- [Problem] Find and copy each line of the records where the string "router" shows up.

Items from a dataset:
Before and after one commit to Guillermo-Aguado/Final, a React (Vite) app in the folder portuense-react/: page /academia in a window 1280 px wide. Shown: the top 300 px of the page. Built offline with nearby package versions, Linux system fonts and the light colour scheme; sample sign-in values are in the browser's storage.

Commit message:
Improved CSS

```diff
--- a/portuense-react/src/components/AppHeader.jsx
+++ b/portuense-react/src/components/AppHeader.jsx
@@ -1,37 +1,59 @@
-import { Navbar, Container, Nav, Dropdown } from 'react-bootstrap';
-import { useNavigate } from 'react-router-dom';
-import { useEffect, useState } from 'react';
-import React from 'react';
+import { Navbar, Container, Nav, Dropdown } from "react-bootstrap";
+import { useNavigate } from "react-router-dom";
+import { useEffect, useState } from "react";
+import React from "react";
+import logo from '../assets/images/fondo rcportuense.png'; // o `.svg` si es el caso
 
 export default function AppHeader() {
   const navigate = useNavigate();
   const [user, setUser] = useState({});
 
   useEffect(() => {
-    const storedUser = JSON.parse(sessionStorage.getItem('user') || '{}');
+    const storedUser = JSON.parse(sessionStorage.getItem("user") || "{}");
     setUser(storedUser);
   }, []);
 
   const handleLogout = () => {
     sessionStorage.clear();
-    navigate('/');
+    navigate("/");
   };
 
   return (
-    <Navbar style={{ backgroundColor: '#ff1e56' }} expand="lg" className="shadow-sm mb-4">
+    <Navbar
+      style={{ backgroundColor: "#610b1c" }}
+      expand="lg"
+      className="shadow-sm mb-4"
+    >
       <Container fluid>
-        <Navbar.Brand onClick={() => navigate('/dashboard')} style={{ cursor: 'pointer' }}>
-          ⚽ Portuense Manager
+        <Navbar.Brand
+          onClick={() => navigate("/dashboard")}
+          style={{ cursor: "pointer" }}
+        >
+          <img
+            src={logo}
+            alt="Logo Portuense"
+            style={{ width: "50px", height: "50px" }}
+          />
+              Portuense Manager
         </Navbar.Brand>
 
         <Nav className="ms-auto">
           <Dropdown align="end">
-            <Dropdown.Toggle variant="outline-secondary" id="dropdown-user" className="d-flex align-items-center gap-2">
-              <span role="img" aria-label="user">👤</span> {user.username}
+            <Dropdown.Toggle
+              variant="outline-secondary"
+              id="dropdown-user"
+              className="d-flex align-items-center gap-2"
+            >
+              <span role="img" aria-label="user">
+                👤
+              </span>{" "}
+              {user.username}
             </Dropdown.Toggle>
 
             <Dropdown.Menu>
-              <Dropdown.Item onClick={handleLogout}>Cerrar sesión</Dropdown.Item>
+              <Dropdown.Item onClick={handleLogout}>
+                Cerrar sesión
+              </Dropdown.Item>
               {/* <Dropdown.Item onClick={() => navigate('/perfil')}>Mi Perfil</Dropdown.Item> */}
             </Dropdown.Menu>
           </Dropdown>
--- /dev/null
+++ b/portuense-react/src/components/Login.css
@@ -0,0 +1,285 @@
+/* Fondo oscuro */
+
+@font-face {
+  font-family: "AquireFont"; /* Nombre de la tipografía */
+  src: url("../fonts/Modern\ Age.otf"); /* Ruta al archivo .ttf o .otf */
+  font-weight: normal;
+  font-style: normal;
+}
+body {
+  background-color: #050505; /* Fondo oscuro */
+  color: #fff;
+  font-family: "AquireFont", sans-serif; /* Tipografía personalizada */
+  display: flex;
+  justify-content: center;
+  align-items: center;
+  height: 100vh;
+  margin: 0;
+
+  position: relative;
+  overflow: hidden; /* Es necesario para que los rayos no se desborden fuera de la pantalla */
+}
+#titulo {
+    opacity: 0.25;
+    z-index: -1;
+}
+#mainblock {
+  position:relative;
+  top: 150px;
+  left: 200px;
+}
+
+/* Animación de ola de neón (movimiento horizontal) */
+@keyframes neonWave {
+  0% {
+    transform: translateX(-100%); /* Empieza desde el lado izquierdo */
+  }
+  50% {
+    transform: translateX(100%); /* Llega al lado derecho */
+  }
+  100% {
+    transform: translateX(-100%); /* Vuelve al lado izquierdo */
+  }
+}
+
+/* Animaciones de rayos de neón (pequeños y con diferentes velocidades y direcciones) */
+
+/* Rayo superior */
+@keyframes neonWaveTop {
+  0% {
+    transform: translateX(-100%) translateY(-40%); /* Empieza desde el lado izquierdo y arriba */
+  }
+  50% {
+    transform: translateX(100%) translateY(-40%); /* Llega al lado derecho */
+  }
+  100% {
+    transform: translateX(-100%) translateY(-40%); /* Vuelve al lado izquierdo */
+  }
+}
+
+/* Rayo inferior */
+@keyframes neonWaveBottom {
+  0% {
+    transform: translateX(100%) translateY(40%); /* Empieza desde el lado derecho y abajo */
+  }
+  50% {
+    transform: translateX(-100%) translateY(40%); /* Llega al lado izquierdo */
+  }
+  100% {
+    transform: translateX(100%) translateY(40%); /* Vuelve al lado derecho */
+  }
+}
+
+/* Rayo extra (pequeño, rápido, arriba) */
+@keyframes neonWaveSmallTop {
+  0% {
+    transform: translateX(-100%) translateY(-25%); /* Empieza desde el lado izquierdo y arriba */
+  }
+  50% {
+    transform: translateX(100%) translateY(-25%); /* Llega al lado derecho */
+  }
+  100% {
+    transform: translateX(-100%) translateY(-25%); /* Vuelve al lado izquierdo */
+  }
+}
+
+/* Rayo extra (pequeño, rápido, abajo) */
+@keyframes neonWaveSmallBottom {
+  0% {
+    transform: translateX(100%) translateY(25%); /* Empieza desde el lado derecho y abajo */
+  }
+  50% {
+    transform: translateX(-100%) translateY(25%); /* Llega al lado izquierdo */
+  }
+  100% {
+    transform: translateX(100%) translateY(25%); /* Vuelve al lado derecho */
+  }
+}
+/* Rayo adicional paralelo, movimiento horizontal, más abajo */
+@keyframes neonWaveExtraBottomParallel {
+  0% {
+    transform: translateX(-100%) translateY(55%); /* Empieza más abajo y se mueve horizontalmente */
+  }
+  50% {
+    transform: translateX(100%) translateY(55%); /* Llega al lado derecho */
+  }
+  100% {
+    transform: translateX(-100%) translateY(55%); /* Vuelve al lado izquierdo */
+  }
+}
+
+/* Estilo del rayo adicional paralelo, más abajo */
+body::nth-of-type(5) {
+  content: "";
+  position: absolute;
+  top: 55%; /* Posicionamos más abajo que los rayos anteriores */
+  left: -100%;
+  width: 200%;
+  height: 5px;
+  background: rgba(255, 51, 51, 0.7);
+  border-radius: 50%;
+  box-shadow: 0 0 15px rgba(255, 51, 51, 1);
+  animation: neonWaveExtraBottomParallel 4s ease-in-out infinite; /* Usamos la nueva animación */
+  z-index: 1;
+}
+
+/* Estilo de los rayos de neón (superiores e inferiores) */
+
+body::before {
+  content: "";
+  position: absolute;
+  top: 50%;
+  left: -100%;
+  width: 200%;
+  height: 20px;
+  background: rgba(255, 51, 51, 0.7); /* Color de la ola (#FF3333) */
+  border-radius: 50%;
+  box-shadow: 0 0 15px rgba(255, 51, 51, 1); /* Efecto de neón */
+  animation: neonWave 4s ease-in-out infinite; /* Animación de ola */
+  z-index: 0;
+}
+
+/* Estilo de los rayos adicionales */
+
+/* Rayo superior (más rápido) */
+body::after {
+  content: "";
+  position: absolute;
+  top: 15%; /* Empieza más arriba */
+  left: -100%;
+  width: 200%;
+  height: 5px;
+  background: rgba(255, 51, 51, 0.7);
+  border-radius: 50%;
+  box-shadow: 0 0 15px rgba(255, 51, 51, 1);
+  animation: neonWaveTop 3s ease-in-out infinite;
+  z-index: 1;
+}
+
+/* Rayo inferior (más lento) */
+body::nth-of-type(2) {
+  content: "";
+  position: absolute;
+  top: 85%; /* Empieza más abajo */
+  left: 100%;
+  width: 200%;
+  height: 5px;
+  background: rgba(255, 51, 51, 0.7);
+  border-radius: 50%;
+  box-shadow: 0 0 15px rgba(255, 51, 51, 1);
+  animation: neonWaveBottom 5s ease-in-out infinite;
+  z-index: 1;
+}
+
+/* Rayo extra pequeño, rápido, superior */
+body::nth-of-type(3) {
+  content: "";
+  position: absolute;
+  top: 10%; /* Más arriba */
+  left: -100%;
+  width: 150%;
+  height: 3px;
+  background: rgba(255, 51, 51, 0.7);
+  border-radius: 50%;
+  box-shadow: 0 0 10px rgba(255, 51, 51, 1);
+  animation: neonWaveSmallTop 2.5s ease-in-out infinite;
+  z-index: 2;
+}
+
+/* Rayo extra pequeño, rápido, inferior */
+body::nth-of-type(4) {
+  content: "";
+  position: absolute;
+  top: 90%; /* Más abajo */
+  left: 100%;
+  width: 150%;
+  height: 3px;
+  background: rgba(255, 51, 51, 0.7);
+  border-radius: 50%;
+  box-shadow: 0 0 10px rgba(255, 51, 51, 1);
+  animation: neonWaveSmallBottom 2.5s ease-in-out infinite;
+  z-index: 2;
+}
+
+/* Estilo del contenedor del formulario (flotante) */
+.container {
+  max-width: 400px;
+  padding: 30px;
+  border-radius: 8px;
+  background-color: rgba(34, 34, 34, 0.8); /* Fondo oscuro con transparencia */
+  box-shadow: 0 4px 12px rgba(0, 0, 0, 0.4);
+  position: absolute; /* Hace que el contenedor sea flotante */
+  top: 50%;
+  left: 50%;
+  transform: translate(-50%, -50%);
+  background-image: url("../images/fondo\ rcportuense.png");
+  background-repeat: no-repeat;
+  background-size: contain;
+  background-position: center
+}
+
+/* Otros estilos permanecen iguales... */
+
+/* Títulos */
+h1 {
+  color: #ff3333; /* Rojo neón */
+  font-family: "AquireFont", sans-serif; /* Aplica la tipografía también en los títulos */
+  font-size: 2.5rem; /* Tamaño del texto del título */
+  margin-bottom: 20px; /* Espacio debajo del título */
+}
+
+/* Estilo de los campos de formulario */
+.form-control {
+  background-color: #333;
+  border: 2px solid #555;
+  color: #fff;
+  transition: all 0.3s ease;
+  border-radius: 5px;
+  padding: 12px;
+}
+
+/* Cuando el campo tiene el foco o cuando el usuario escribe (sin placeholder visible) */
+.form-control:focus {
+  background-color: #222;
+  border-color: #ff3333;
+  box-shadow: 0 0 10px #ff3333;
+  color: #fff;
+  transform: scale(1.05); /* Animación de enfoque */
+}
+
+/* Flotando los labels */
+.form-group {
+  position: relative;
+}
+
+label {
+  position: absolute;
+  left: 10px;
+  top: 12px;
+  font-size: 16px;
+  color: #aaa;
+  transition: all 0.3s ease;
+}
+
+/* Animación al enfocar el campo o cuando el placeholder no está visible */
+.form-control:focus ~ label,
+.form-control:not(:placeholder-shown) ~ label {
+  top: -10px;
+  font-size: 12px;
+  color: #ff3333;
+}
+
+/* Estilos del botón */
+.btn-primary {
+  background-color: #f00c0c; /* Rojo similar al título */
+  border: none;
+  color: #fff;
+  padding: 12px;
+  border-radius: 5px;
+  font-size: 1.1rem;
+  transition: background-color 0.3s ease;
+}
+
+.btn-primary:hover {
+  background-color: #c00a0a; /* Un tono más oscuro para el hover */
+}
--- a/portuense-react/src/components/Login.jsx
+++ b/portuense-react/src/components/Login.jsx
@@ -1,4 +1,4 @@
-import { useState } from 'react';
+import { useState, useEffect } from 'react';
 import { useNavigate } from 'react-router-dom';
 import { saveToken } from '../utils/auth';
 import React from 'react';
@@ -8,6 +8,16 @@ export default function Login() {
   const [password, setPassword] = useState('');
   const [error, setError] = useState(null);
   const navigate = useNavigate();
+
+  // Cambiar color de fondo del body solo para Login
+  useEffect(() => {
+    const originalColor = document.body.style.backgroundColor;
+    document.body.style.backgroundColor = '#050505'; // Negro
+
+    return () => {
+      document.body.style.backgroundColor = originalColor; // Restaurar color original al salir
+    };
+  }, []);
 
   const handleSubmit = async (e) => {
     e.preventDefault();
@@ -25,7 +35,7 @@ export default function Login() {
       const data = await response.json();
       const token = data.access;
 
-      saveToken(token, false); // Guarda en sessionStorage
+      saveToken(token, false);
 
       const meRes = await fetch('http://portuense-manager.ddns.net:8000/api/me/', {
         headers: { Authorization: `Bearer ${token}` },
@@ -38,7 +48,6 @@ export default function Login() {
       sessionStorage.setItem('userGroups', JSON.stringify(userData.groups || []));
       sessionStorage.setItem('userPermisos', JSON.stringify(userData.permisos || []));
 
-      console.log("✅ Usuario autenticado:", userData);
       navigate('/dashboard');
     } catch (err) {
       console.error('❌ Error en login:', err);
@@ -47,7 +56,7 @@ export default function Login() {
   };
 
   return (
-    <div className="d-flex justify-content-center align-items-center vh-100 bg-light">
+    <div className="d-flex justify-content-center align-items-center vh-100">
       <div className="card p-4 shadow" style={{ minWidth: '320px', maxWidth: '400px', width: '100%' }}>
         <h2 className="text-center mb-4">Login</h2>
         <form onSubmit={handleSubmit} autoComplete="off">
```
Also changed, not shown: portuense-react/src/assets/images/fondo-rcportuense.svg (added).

- [Final answer]
-import { useNavigate } from 'react-router-dom';
+import { useNavigate } from "react-router-dom";
 import { useNavigate } from 'react-router-dom';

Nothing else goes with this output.